Is your athlete ready to train or compete with the highest possible energy stores right now? Is your athlete’s recovery routine (rest and nutrition) sufficiently replenishing his/her energy stores? Understanding your athlete’s energy stores and recovery can help you make individualized training, nutrition and recovery recommendations to optimize performance. The MuscleSound methodology provides insight to better understand the ever-changing effects of training, competition, nutrition, rest and recovery on the individual athlete. Strategically scheduled ultrasound muscle scan sessions are the key component of the MuscleSound methodology and provide this insight by checking your athlete’s readiness and confirming his/her recovery routines.
Checking your athlete’s readiness is important before key workouts and big games. Checking readiness is as simple as taking a pre-training or pre-competition muscle scan and comparing the scores to the athlete’s target scan scores. The best time to check readiness is two to three hours before competition to allow adequate time to boost the athlete’s glycogen content levels if the athlete’s levels are low.
- Conduct pre-game scan session (indicator muscle only) two to three hours before exercise or competition.
- If scores are on target, the athlete is ready for performance.
- If scores are low, a high-glycemic boost can be recommended.
- If the athlete needs a boost, a follow-up scan 45 minutes before competition will validate the nutritional response.
Below is real-life example of the check readiness process. The athlete came in 3 hours before an intense work out to ensure proper glycogen stores for maximal performance. In this case, the score of the indicator muscle is slightly below target but in a normal range, so a good recommendation would be either a bagel with peanut butter, a milk based fruit smoothie, yogurt with a granola bar, or sports a drink /bar.
If the score was really low, then a larger well-balanced meal is recommended. An example would be a soft tortilla wrap with egg and sausage or oatmeal with skim milk.
As the demands of the season wear on, it is important to regularly check in and validate that the athlete’s recovery routine is sufficiently replenishing glycogen stores to optimize performance and prevent injury. Confirming recovery gives an indication of how well the athlete’s body is handling the mechanical load of training and competition. By confirming recovery, you can gather imperative data about your athlete. For example, is the athlete getting enough rest? Or is supplemental training getting in the way of full recovery? Is the athlete consuming enough carbohydrates to top off his/her fuel tank? Confirming recovery is as simple as capturing two muscle scan sessions, and is most effective when done immediately after a difficult or fully depleting effort.
- Conduct post-exercise/game scan session (all muscles).
- Athlete executes recommended nutrition and rest routine.
- Next Day: Conduct pre-exercise/game scan session (all muscles).
- Annotate anything abnormal to the athlete’s routine (diet or sleep differences)
- If the scores don’t recover, tweak the routine or look for signs of muscle damage.

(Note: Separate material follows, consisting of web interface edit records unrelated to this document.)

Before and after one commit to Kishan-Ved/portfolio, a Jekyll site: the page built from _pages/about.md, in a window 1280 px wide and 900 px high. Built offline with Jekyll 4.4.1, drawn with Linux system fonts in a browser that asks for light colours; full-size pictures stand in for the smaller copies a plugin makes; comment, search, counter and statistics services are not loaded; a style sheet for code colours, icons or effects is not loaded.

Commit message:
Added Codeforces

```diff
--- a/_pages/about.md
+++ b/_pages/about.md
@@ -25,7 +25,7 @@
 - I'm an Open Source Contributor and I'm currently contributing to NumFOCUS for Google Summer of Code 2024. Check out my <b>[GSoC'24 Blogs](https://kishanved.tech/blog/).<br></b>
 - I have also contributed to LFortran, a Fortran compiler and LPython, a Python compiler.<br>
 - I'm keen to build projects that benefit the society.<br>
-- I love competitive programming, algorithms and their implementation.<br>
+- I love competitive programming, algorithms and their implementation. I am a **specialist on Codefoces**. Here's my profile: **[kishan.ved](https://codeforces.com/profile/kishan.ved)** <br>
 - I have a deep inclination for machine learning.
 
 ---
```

Below is an example of two scans sessions to confirm recovery. On 4/22 the athlete lifted and ran tempo sprints with a high-intensity depleting workout. Immediate following exercise the athlete was scanned on both left and right calf and quad muscles. The following day on 4/23 the athlete was scanned to ensure that the muscles had fully replenished. Glycogen scores on the Left RF and Right GS indicate that the athlete’s recovery routine is sufficient to replenish glycogen.

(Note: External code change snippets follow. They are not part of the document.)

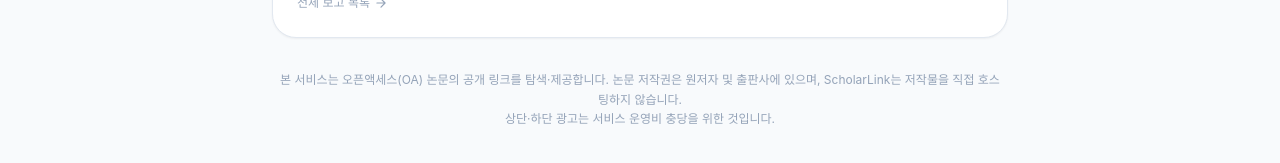
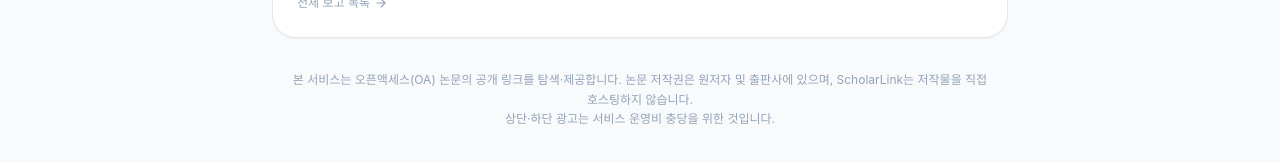
Before and after one commit to wheeljah/SC_link, a React (Vite) app in the folder client/: page / in a window 1280 px wide. Shown: the part 1018-1181 px from the top of the page. Built offline with nearby package versions, Linux system fonts and the light colour scheme; no server answers; a web font is replaced by a local one.

Commit message:
fix: 하단 고지문 word-break keep-all 적용

```diff
--- a/client/src/pages/Home.tsx
+++ b/client/src/pages/Home.tsx
@@ -462,7 +462,7 @@ export default function Home() {
 
 
         {/* ── 하단 고지 ── */}
-        <p className="text-xs text-slate-400 text-center leading-relaxed px-2">
+        <p className="text-xs text-slate-400 text-center leading-relaxed px-2 break-keep">
           <span>본 서비스는 오픈액세스(OA) 논문의 공개 링크를 탐색·제공합니다. 논문 저작권은 원저자 및 출판사에 있으며, ScholarLink는 저작물을 직접 호스팅하지 않습니다.</span>
           <br />
           <span>상단·하단 광고는 서비스 운영비 충당을 위한 것입니다.</span>
```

If the scores did not recover then further investigation would be required to determine if the athlete has muscle damage and/or if the athlete needs to get better fueling post competition.